A brief history of the Isle of Mull (Scotland)
The general consensus agrees that the Isle of Mull has been inhabited since after the last Ice Age ended, which would be around the year 6000 BC. Inhabitants of the Bronze Age built abundant brochs, menhirs and also a stone circle, along with pottery, knives, burial cairns and other tantalizing evidence of the period.
During the time between around 600 BC and 400 BC, the inhabitants of the Iron Age were involved in the construction of defensive forts and crannogs. 563 AD saw an important and pivotal point in the Christian period, when it is thought that Christianity was first introduced to this particular area of Great Britain when St. Columba arrived from Ireland and set up a monastery close to the south western point of Mull.
Mull was to become a part of the Lordship of the Isles during the 14th century, subsequently being taken over by the MacLean clan in 1493 following the collapse of the Lordship.
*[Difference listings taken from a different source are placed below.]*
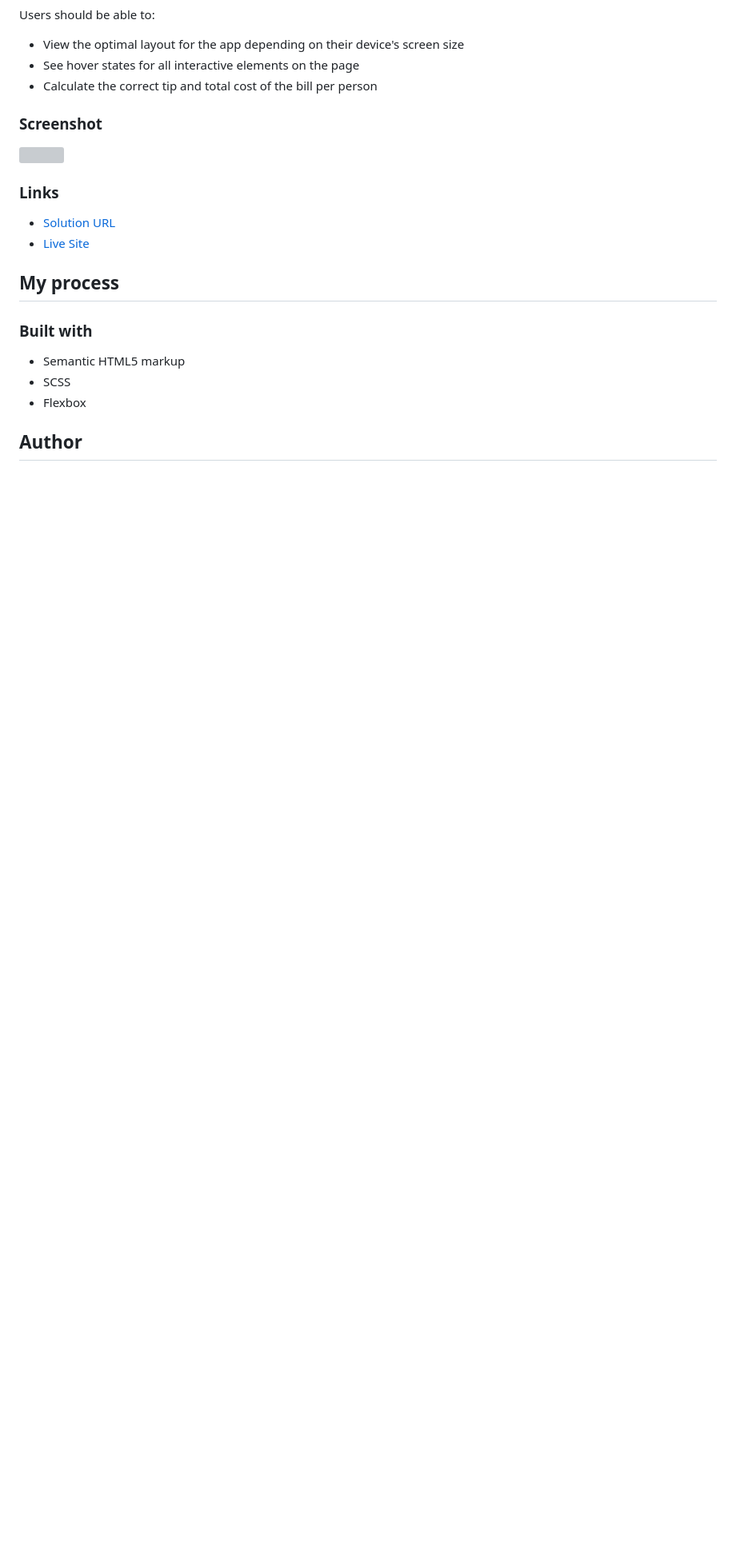
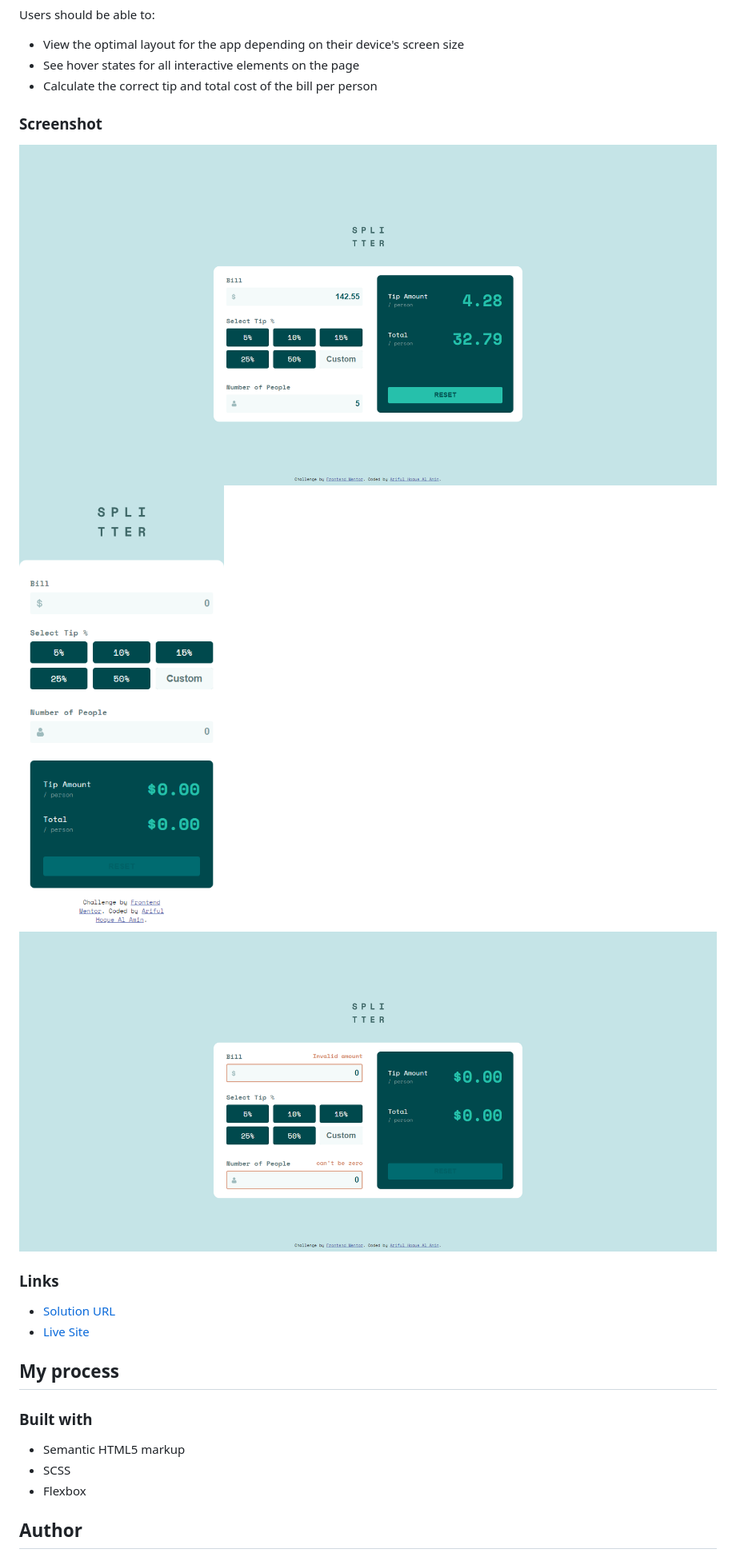
Before and after one commit to Ar1f007/fmentor-tip-calculator-app, a Markdown page: README.md, the part around the change. Shown: that part at 80% size. Rendered like a GitHub page; pictures changed too: assets/images/screenshots/desktop.png (added), assets/images/screenshots/mobile.png (added), assets/images/screenshots/validation.png (added); blank space fills up the shorter version; grey boxes are pictures that could not be loaded.

Commit message:
screenshots added

```diff
--- a/README.md
+++ b/README.md
@@ -24,7 +24,9 @@ Users should be able to:
 
 ### Screenshot
 
-![](./screenshot.jpg)
+![](./assets/images/screenshots/desktop.png)
+![](./assets/images/screenshots/mobile.png)
+![](./assets/images/screenshots/validation.png)
 
 ### Links
 
```
Also changed, not shown: 1 other file.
There remains a legend which states that there are the remains of a Spanish vessel somewhere in the mud of Tobermory bay – laden to the gills with gold and treasure. Needless to say, the true identity of the ship and its cargo remains a mystery and the matter of dispute, but the story is nonetheless an incredibly famous local legend.
Some believe that the ship in question is none other than the Florencia, which belonged to the defeated Spanish Armada and was known to have fled the British fleet in or around 1588, anchoring in the area to stock up on provisions. There was a dispute regarding payment and the ship was to catch fire, eventually spreading to the gunpowder reserves and causing an explosion which would sink the ship. Legend has it that the cargo hold also hid no less than £300,000 in solid gold and valuable treasures.
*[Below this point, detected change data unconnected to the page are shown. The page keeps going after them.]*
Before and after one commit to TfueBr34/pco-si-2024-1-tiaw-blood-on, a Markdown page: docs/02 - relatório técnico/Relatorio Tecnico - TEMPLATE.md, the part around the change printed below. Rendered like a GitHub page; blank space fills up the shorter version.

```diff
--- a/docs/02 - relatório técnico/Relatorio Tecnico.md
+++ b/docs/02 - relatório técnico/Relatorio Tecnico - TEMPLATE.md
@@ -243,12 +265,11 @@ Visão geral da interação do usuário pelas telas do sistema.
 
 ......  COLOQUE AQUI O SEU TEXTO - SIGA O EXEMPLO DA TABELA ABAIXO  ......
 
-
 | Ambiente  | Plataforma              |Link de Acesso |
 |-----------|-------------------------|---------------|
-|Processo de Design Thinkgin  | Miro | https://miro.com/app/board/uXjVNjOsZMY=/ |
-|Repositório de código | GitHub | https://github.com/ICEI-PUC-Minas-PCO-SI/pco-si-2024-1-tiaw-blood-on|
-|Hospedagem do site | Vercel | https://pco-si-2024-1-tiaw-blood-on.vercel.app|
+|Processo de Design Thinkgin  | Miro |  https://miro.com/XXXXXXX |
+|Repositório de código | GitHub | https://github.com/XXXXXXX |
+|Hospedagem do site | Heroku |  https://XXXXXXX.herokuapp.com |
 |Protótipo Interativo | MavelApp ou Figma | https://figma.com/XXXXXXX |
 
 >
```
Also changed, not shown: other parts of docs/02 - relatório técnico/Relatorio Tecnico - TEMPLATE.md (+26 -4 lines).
Others believe that the ship in question was named the San Juan de Baptista and according to records was used for carrying troops and such, rather than treasure and gold. This particular account speaks of the chief of the island at the time cutting a deal with the commander of the Spanish ship to add provisions and supplies, along with refitting the ship in exchange for their help in an ongoing feud with enemies and conspirators on the nearby islands. The tale tells that the ship was sunk during the conflict that ensued.
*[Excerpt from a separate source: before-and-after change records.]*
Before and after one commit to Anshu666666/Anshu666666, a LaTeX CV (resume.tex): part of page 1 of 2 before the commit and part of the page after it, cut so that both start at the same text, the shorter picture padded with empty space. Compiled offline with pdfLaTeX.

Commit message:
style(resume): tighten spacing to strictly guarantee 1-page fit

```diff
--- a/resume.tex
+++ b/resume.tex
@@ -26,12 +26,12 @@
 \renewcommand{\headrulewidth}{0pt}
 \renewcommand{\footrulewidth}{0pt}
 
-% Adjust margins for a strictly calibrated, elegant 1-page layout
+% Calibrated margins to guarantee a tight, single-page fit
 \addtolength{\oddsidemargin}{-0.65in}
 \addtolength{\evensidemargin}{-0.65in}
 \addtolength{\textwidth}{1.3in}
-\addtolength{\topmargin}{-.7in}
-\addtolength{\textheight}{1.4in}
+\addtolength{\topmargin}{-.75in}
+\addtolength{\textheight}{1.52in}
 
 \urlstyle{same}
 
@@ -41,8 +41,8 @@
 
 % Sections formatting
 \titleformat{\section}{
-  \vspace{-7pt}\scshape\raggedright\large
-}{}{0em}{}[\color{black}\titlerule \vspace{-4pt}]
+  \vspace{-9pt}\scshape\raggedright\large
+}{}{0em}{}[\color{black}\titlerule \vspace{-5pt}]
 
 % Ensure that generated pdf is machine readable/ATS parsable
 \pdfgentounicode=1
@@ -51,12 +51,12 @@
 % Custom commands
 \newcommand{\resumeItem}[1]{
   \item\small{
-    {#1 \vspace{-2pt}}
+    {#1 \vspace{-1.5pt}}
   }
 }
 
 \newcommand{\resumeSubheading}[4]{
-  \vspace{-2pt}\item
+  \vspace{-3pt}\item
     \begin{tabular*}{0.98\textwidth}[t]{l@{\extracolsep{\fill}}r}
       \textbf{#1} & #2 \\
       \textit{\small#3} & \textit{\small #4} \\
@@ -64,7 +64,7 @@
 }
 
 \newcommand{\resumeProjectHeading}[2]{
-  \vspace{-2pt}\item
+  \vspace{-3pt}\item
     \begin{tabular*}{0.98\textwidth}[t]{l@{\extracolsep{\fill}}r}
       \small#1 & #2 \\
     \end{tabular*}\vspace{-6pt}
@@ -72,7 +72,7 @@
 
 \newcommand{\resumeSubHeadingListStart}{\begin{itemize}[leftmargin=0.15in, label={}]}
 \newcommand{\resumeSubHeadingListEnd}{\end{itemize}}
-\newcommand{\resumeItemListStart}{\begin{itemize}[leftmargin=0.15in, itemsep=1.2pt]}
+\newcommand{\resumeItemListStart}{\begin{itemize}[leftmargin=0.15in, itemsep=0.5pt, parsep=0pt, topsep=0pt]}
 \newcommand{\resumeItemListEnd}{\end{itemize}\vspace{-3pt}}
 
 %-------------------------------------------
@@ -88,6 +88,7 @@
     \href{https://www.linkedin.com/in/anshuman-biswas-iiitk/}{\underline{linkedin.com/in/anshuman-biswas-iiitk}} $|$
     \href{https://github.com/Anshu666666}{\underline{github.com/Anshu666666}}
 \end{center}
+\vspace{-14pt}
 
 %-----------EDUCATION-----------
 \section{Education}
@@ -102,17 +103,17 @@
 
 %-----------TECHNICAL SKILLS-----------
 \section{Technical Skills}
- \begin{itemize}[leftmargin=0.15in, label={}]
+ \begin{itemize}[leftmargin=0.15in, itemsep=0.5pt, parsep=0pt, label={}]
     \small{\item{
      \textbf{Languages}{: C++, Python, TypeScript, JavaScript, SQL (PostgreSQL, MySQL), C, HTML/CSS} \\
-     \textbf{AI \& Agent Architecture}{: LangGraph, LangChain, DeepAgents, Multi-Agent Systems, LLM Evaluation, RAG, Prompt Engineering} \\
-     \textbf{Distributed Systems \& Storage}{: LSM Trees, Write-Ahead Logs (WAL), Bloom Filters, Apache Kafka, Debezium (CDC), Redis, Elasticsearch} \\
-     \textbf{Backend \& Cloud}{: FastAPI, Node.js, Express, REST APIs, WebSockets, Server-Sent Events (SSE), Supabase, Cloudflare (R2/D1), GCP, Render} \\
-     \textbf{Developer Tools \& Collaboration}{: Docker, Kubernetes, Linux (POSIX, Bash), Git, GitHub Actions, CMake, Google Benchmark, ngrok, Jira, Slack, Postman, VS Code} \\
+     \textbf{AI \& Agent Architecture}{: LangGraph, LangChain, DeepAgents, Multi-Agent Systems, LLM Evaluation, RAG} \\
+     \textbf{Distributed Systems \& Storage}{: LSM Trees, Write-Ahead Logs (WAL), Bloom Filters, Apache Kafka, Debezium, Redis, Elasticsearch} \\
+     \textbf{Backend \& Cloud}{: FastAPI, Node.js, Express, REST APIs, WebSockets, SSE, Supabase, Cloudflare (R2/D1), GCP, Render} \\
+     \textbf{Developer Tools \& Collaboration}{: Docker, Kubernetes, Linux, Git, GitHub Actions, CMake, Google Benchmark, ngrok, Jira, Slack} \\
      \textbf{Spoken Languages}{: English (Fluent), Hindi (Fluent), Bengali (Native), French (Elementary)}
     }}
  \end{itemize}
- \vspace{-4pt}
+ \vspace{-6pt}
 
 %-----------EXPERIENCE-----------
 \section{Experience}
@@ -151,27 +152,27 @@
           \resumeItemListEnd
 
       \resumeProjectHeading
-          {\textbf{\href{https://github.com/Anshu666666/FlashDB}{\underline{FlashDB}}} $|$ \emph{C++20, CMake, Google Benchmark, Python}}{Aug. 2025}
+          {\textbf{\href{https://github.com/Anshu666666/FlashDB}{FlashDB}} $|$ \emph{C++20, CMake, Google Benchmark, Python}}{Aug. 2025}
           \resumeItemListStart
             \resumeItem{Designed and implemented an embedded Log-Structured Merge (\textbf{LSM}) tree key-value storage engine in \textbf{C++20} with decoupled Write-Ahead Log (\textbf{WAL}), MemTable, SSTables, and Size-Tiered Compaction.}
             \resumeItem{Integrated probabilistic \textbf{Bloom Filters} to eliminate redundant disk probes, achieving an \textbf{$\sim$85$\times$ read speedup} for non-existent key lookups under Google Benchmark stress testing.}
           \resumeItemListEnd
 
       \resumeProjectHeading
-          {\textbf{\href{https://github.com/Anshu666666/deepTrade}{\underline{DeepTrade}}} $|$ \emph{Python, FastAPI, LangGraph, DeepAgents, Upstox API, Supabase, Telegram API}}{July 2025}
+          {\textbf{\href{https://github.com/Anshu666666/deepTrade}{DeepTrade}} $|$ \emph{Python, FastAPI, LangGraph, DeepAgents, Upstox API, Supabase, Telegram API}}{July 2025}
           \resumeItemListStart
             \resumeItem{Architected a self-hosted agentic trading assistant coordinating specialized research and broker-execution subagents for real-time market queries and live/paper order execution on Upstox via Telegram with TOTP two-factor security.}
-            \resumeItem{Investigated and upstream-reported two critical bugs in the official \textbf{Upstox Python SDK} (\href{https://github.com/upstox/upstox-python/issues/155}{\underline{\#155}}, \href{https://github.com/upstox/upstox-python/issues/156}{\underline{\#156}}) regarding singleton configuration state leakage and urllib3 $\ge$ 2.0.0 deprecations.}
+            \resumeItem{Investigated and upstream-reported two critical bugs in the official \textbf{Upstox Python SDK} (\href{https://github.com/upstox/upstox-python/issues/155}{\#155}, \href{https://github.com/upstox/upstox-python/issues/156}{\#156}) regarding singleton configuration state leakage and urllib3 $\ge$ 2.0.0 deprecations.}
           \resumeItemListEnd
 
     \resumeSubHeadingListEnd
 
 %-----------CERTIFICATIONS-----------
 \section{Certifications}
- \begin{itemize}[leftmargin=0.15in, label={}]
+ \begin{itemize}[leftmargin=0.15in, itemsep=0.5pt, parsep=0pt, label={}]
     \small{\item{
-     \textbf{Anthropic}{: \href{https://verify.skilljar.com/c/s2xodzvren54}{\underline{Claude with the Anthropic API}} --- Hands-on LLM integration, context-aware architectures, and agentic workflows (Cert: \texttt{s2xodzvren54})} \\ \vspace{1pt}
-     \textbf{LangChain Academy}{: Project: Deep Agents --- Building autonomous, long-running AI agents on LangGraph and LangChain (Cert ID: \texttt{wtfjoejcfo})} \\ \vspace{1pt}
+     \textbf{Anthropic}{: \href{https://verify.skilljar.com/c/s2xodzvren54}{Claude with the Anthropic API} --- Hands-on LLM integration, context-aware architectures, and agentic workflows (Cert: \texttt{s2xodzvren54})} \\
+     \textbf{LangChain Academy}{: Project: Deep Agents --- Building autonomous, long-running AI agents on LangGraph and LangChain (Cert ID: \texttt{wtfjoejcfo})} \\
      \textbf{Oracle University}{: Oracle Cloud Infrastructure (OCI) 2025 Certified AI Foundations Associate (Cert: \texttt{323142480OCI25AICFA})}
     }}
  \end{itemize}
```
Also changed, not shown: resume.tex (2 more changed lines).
Whichever of the tales happens to be true, if any at all, extensive searches were carried out for the wreck and whatever it may or may not have been carrying from the 17th century right through to the end of the 20th and sadly, nothing of value or significant interest has so far been found.
At the time of the so-called Highland Clearances during both the 18th and 19th centuries, the 10,000 inhabitants of Mull were reduced to under 3,000.
During the Second World War, the entire island was to become a restricted area, with Tobermory bay becoming a naval base. The whole of the restricted area and the base within was put under the control of one Sir Gilbert Stephenson, who was known to rule from his leather furniture with such an iron fist and terrifying temper that he was donned with the nickname ‘The Terror of Tebormory’. A total of 911 ships and vessels passed through between the years of 1940 and 1945, with the base being used to train in anti submarine combat.
The Isle of Mull continues to display its rich history and boasts a number of iconic and historic buildings for the admiration of visitors, including Torosay Castle and Duart Castle which remain open to the public from the early spring until the end of the summer. There is also the remains of a small distressed castle by the name of Moy Castle which can be found on the shoreline of Lochbuie.
Visitors can also find the remains of a number of interesting chapels, including those located at Kilvickeon and Pennygown. There are also plenty of important archaeological sites, ranging from standing stones to chambered cairns. One of the most notable is that of the prehistoric stone circle located at Lochbuie and another three stone groups found close to Dervaig.